My second job is dog waste valet. Use your imagination.

My third job is caretaker. I head out to the barn first and fill Jasper's hay bag and leave a tiny scoop of grain in his bucket. When his stall has been mucked, and fresh bedding laid down, I grab the lead rope and walk up the pasture gate where he is waiting. I walk uphill to him, and at that angle the salt-an-pepper pony looks like a stallion from a storybook. I get closer and we reenact the usual struggle to get him to calmly walk from pasture to stall. I used to think he was a bad horse for being so fussy, but then I realized the only time he gets like this is when I am leading a bored horse to freedom or a hungry horse to open pasture. You can't blame the man for knowing what he wants, and having the spirit to ask for it. He is calm as a lamb walking down the road, in harness, or in the stall or fields. It's the in-between that makes him nervous. We've all been there.
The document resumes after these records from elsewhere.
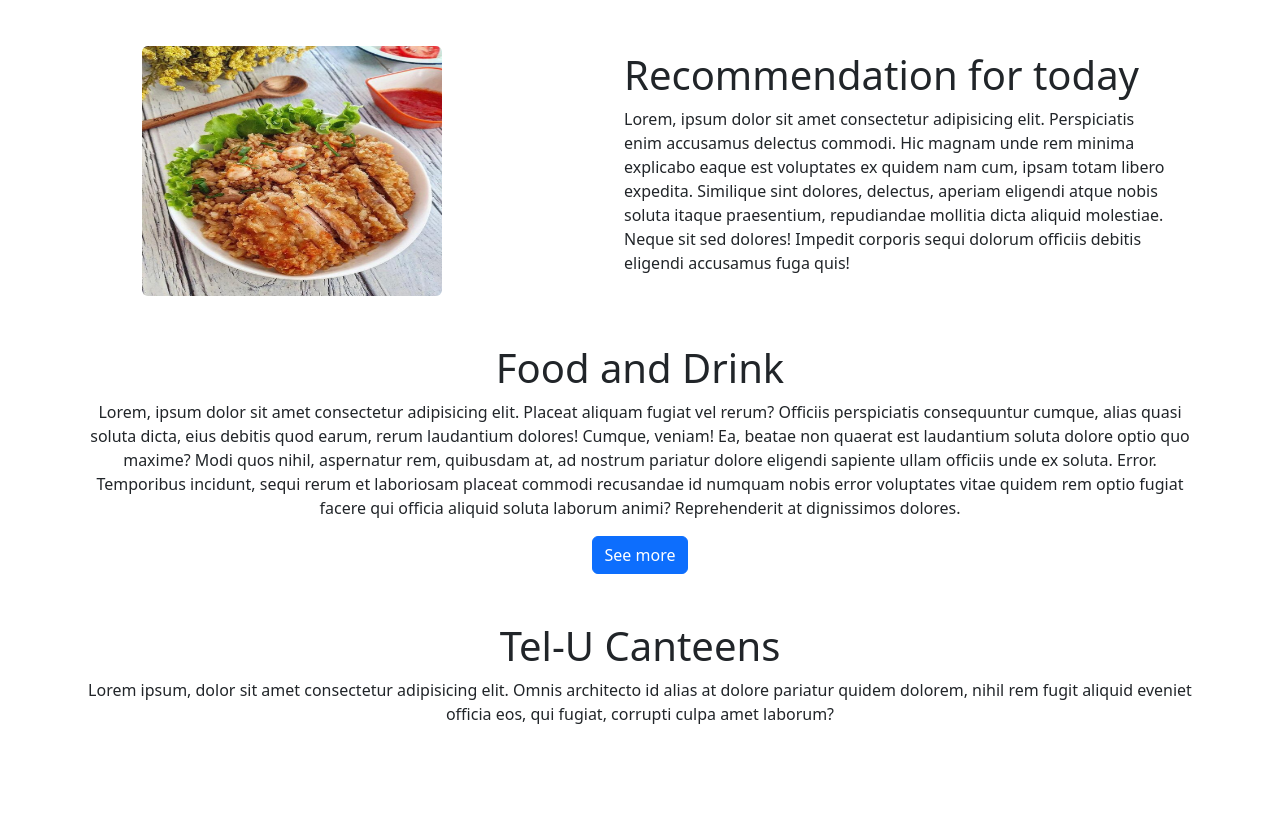
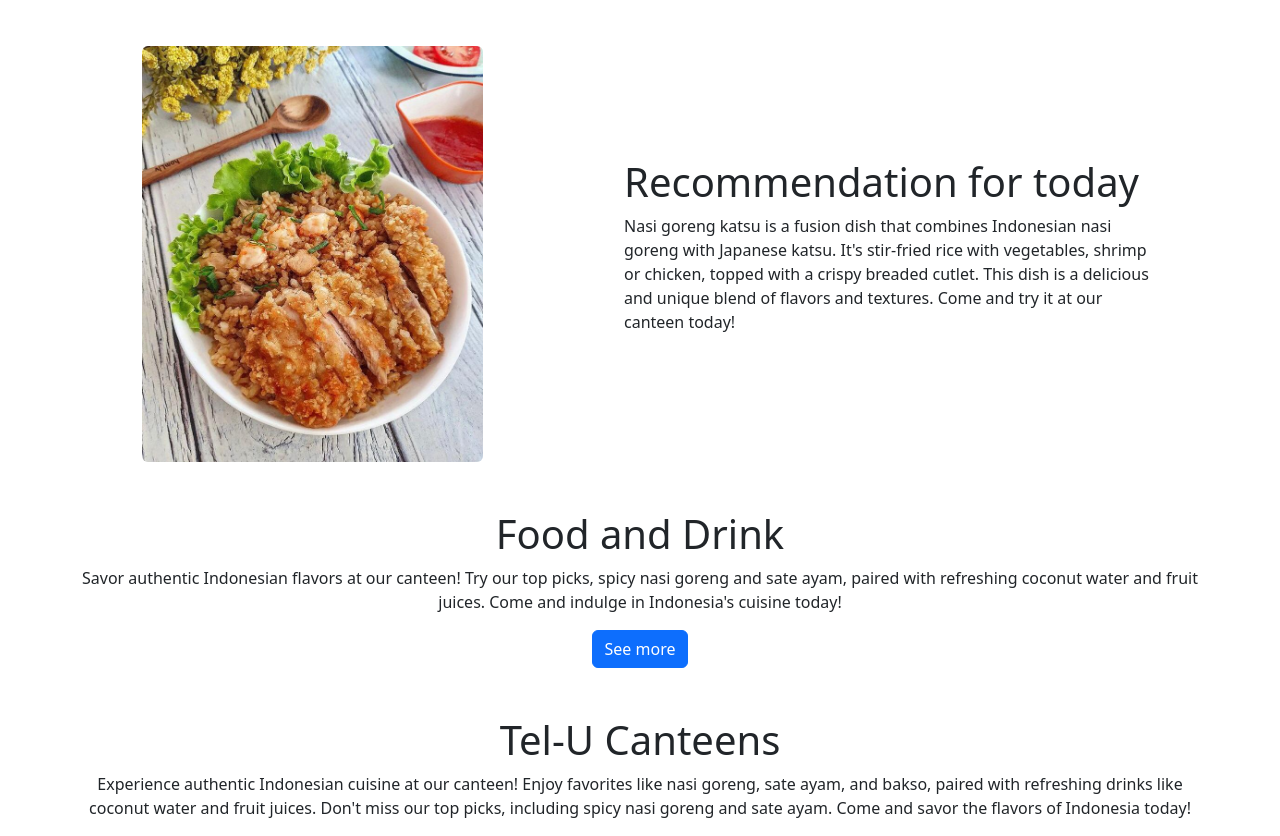
Before and after one commit to khalilullahalfaath/all-you-canteen, a plain HTML site: page index.html in a window 1280 px wide. Shown: the part 873-1709 px from the top of the page. Before the commit the page ends 1615 px from the top, so only its background shows below. Drawn offline with nearby package versions, Linux system fonts and the light colour scheme.

Commit message:
fix copywriting

```diff
--- a/index.html
+++ b/index.html
@@ -10,16 +10,16 @@
       integrity="sha384-GLhlTQ8iRABdZLl6O3oVMWSktQOp6b7In1Zl3/Jr59b6EGGoI1aFkw7cmDA6j6gD"
       crossorigin="anonymous"
     />
-    <link rel="stylesheet" href="styles/styles.css" />
+    <link rel="stylesheet" href="./styles/styles.css" />
     <title>All You Can-teen</title>
   </head>
   <body>
     <!-- NAVBAR -->
     <nav class="navbar navbar-expand-lg sticky-top bg-body-tertiary">
-      <div class="container-fluid">
+      <div class="container">
         <a class="navbar-brand" href="#">
           <img
-            src="img/logo.png"
+            src="./img/logo.png"
             alt="Logo"
             width="45"
             height="45"
@@ -130,8 +130,8 @@
           <div class="col-md-6 col-lg-5">
             <img
               src="img/nasi-goreng-katsu.jpeg"
-              width="300px"
-              height="250px"
+              width="80%"
+              height="75%"
               class="rounded float-left"
               alt="Nasi Goreng Katsu"
             />
@@ -140,14 +140,11 @@
             <div class="caption-rec">
               <h1>Recommendation for today</h1>
               <p>
-                Lorem, ipsum dolor sit amet consectetur adipisicing elit.
-                Perspiciatis enim accusamus delectus commodi. Hic magnam unde
-                rem minima explicabo eaque est voluptates ex quidem nam cum,
-                ipsam totam libero expedita. Similique sint dolores, delectus,
-                aperiam eligendi atque nobis soluta itaque praesentium,
-                repudiandae mollitia dicta aliquid molestiae. Neque sit sed
-                dolores! Impedit corporis sequi dolorum officiis debitis
-                eligendi accusamus fuga quis!
+                Nasi goreng katsu is a fusion dish that combines Indonesian nasi
+                goreng with Japanese katsu. It's stir-fried rice with
+                vegetables, shrimp or chicken, topped with a crispy breaded
+                cutlet. This dish is a delicious and unique blend of flavors and
+                textures. Come and try it at our canteen today!
               </p>
             </div>
           </div>
@@ -159,16 +156,9 @@
       <div class="container mt-5 text-center">
         <h1>Food and Drink</h1>
         <p>
-          Lorem, ipsum dolor sit amet consectetur adipisicing elit. Placeat
-          aliquam fugiat vel rerum? Officiis perspiciatis consequuntur cumque,
-          alias quasi soluta dicta, eius debitis quod earum, rerum laudantium
-          dolores! Cumque, veniam! Ea, beatae non quaerat est laudantium soluta
-          dolore optio quo maxime? Modi quos nihil, aspernatur rem, quibusdam
-          at, ad nostrum pariatur dolore eligendi sapiente ullam officiis unde
-          ex soluta. Error. Temporibus incidunt, sequi rerum et laboriosam
-          placeat commodi recusandae id numquam nobis error voluptates vitae
-          quidem rem optio fugiat facere qui officia aliquid soluta laborum
-          animi? Reprehenderit at dignissimos dolores.
+          Savor authentic Indonesian flavors at our canteen! Try our top picks,
+          spicy nasi goreng and sate ayam, paired with refreshing coconut water
+          and fruit juices. Come and indulge in Indonesia's cuisine today!
         </p>
         <a class="btn btn-primary" href="#" role="button">See more</a>
       </div>
@@ -179,9 +169,11 @@
       <div class="container mt-5 text-center">
         <h1>Tel-U Canteens</h1>
         <p>
-          Lorem ipsum, dolor sit amet consectetur adipisicing elit. Omnis
-          architecto id alias at dolore pariatur quidem dolorem, nihil rem fugit
-          aliquid eveniet officia eos, qui fugiat, corrupti culpa amet laborum?
+          Experience authentic Indonesian cuisine at our canteen! Enjoy
+          favorites like nasi goreng, sate ayam, and bakso, paired with
+          refreshing drinks like coconut water and fruit juices. Don't miss our
+          top picks, including spicy nasi goreng and sate ayam. Come and savor
+          the flavors of Indonesia today!
         </p>
       </div>
     </section>
```
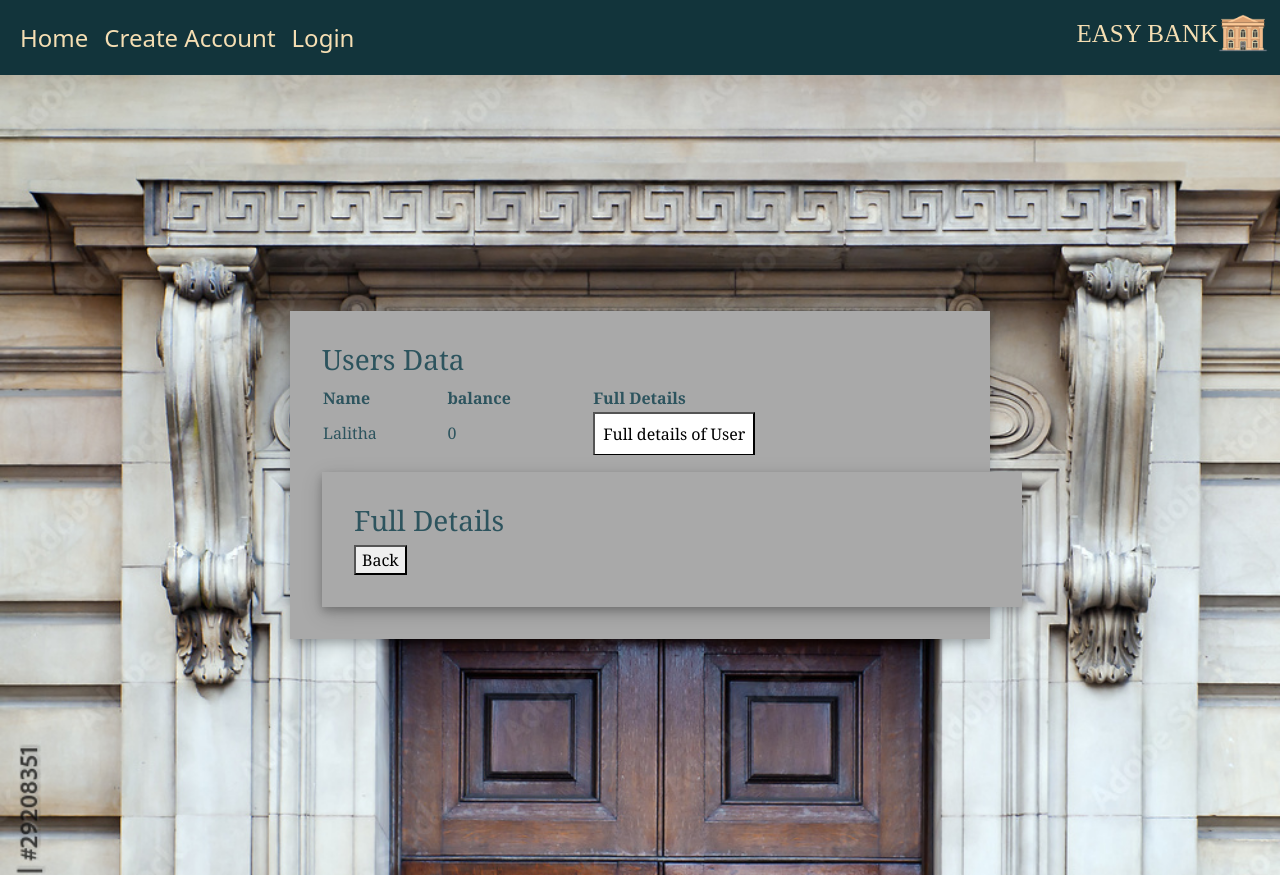
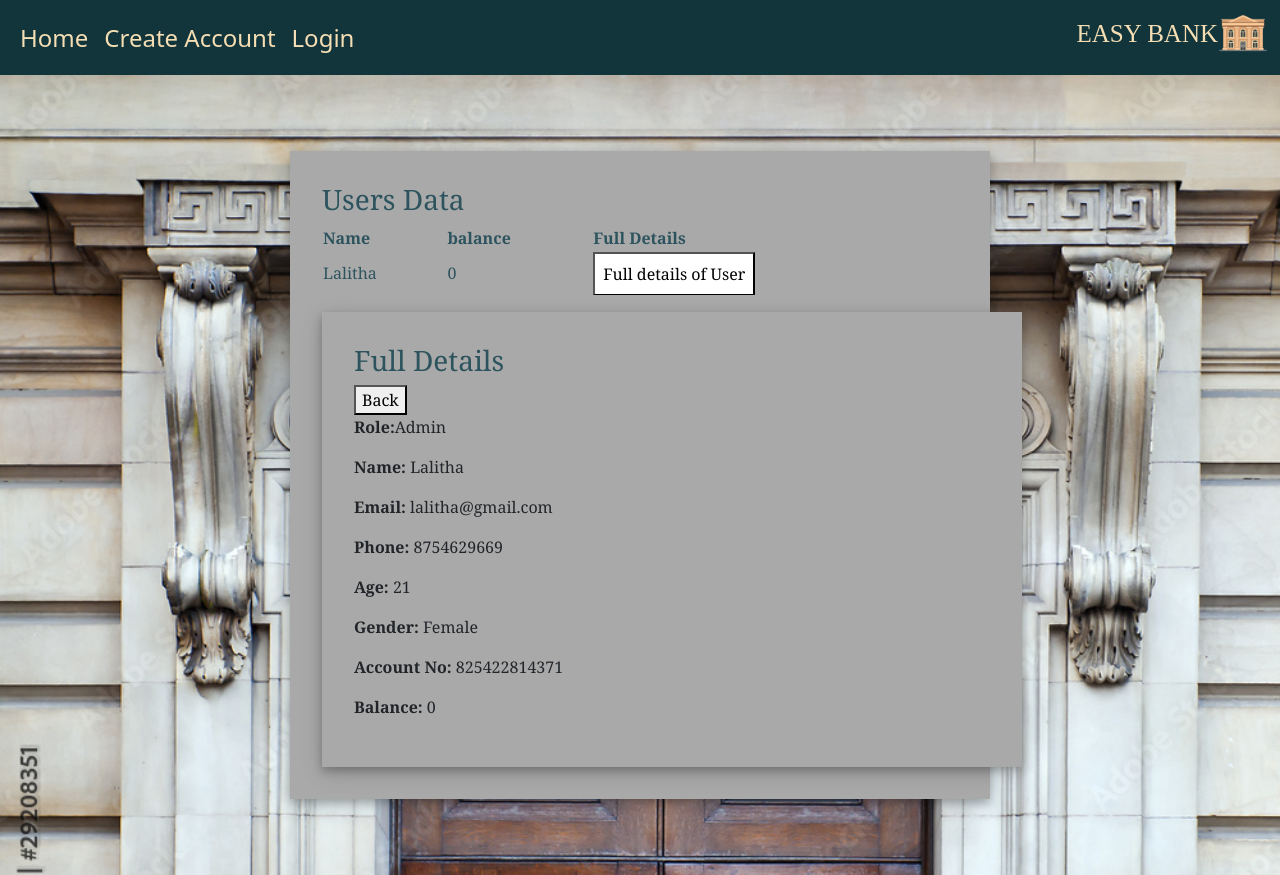
Before and after one commit to LalithaMSccs/bbproject, a React (Create React App) app: page /#/Usersdata in a window 1280 px wide. Both pictures are taken after a click on the button "Full details of User". Built offline with nearby package versions, Linux system fonts and the light colour scheme.

Commit message:
Update user_data.js

```diff
--- a/src/user_data.js
+++ b/src/user_data.js
@@ -1,15 +1,15 @@
-import { useContext, useState } from "react";
+import { useContext, useState, useEffect } from "react";
 import "bootstrap/dist/css/bootstrap.min.css";
 import './create.css';
 import Usercontext from "./context";
 
-function User_data(){
-    let ctx=useContext(Usercontext);
-    const [showDetails, setShowDetails] = useState(false);
-    console.log("User data",ctx.users);
-    function displayDetails(user){
-        return(
+function User_data() {
+    let ctx = useContext(Usercontext);
+    const [showDetails, setShowDetails] = useState(null);
+    console.log("User data", ctx.users);
 
+    function displayDetails(user) {
+        return (
             <tr key={user.email}>
                 <div>
                     <p><b>Role:</b>{user.role}</p>
@@ -39,8 +39,10 @@ function User_data(){
         );
     }
 
-
-    return(
+    const isAdmin = ctx.currentUser.map(user => user.role === 'Admin');
+    const currentUserEmail = ctx.currentUser[0]?.email;
+    const currentUserrole = ctx.currentUser[0]?.role;
+    return (
         <>
             <div className="app">
                 <div className="login-form">
@@ -51,41 +53,33 @@ function User_data(){
                             <th className="head">balance</th>
                             <th className="head">Full Details</th>
                         </tr>
-                {ctx.users.map((user,i)=>(
-
-                    <tr>
+                        {ctx.users.map((user, i) => (
+                            <tr key={i}>
                                 <td className="head">{user.name}</td>
                                 <td className="head">{user.balance}</td>
                                 <td>
-                        <button onClick={()=>setShowDetails(user)}>Full details of User</button>
+                                    <button onClick={() => setShowDetails(user)}>Full details of User</button>
                                 </td>
                             </tr>
-
                         ))}
                     </table>
                     {showDetails && (
                         <div className="login-form">
                             <h3 className="user">Full Details</h3>
                             <button onClick={() => setShowDetails(null)}>Back</button>
-                    {ctx.currentUser.map(item=>(
-                             item.role=='Admin'?
-                             (<p> {displayDetails(showDetails)} </p>):
-                             (
-                                item.email === showDetails.email &&ctx.currentUser.role !== "Admin"&& <p>{displayDetails(showDetails)}</p>
-                             )
-
-                    ))}
-
-
-
-
+                            {isAdmin ? (
+                                displayDetails(showDetails)
+                            ) : showDetails.email === currentUserEmail && currentUserrole!=='Admin'? (
+                                displayDetails(showDetails)
+                            ) : (
+                                <p>You are not authorized to view this user's details.</p>
+                            )}
                         </div>
                     )}
-
                 </div>
-
             </div>
         </>
     )
 }
+
 export default User_data;
```
Lines whose indentation alone changed are shown as unchanged.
My next stops on the caretaker rounds is the chicken coop. I open the tricky-latch door and as soon as it swings open the honks of geese fill the world. This is jarring when people first hear it, but to be it is a welcomed ruckus. I pour fresh grain into their feeders and refill their water. I go inside the barn again to refill the pigs grain and water as well. The rabbit's get their pellet containers topped off with fresh feed and I check their water-bottle levels. They are at half-mast, which means they can wait till later. With the chickens free, horse chomping, pigs rooting, dogs relieved, and rabbits content...I am down to my last task.

I grab a bale of hay and dump it into a wheel barrow. I carry it uphill to the gate where Jasper once was and scatter the whole thing into four large sections on the ground. My sheep have little cliques and it is important that every caste gets to eat their fill. The sheep are doing well, better than ever. Sal is 100% healed from his foot issues that came this wet summer. Lisette has packed on the pounds due to more grain and mineral access than ever before. Between the minerals, vitamin supplements in their water, and plenty of hay they seem strong and content. Atlas is out and about but I haven't noticed any breeding going on. I think I released him into the flock at the end of one heat cycle and the next one is a few weeks away. That's all the better for me. I'd rather have lambs dropping on grass than snow.

Last ditch chores are seen too. Water carried in buckets from the well to the animal's tanks and buckets. Mineral licks are replaced if needed, eggs are collected, tack is hung up on the hooks in the barn. The farm is ready to meet the day doing it's own work of making wool, pork, horsepower, eggs, lamb, chicken, and rabbit. There are kits and goslings on the way soon, I can feel it. The notion of rabbit pot pie and roast goose this winter sounds amazing. (Don't worry, I will never eat Cyrus and Saro, but I will eat their kids). This whole thing takes about 40 minutes. I return inside thinking 58 degrees is ridiculously hot.

My fourth job is writer. I come inside and see to emails and open up a word document. I am starting a new book this week, my fourth, and I am thrilled to get it going. It's about a whole year on Cold Antler Farm, October-to-October and how the work of farming and living by the seasons has changed me forever, given me new awakenings, holidays, joy and purpose. I think I'll call it Days of Grace.

That is a Sunday for this particular farmer on this particular farm. My jobs change with the seasons and with the farm's needs. In June there are easily twelve jobs on a Sunday morning, most dealing with the garden and new chicks and lambs. But in theses Days of Grace between last leaves dropped and before real snow, I am a charmaid, valet, caretaker, and writer. That is the good work that fills my heart before dawn. I am grateful for it.